• SUPPLIED RECORDS:
*-*-*

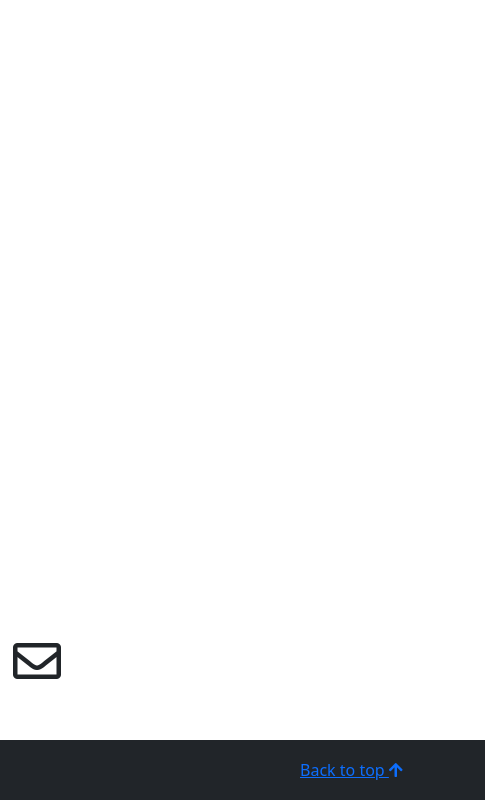
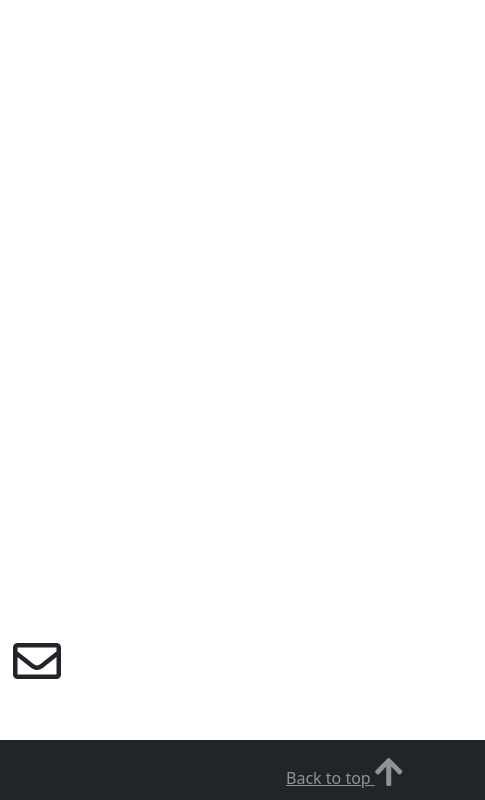
Before and after one commit to newini/newini.github.io, a website: page index.html in a window 1280 px wide. Shown: the part 1510-2310 px from the top of the page, 795-1280 px from the left. Drawn offline with nearby package versions, Linux system fonts and the light colour scheme; files whose address does not match are found by name.

Commit message:
Changed footer go to top color and size

```diff
--- a/index.html
+++ b/index.html
@@ -204,7 +204,7 @@
   <footer class="footer mt-auto py-3 bg-dark text-white-50">
     <div class="container">
       <p class="float-end mb-1">
-        <a href="#" class="hvr-icon-wobble-vertical">Back to top <i class="fa fa-arrow-up hvr-icon"></i></a>
+        <a href="#" class="hvr-icon-wobble-vertical text-white-50">Back to top <i class="fa fa-2x fa-arrow-up hvr-icon"></i></a>
       </p>
       <p class="mb-1">Copyright &copy; 2021 Eunchong Kim. All Rights Reserved.</p>
     </div>
```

*-*-*

• WHAT YOU WILL DO: Each line of the data above needs to be retyped as it is, without any picture.

• EXPECTED ANSWER:
Before and after one commit to newini/newini.github.io, a website: page index.html in a window 1280 px wide. Shown: the part 1510-2310 px from the top of the page, 795-1280 px from the left. Drawn offline with nearby package versions, Linux system fonts and the light colour scheme; files whose address does not match are found by name.

Commit message:
Changed footer go to top color and size

```diff
--- a/index.html
+++ b/index.html
@@ -204,7 +204,7 @@
   <footer class="footer mt-auto py-3 bg-dark text-white-50">
     <div class="container">
       <p class="float-end mb-1">
-        <a href="#" class="hvr-icon-wobble-vertical">Back to top <i class="fa fa-arrow-up hvr-icon"></i></a>
+        <a href="#" class="hvr-icon-wobble-vertical text-white-50">Back to top <i class="fa fa-2x fa-arrow-up hvr-icon"></i></a>
       </p>
       <p class="mb-1">Copyright &copy; 2021 Eunchong Kim. All Rights Reserved.</p>
     </div>
```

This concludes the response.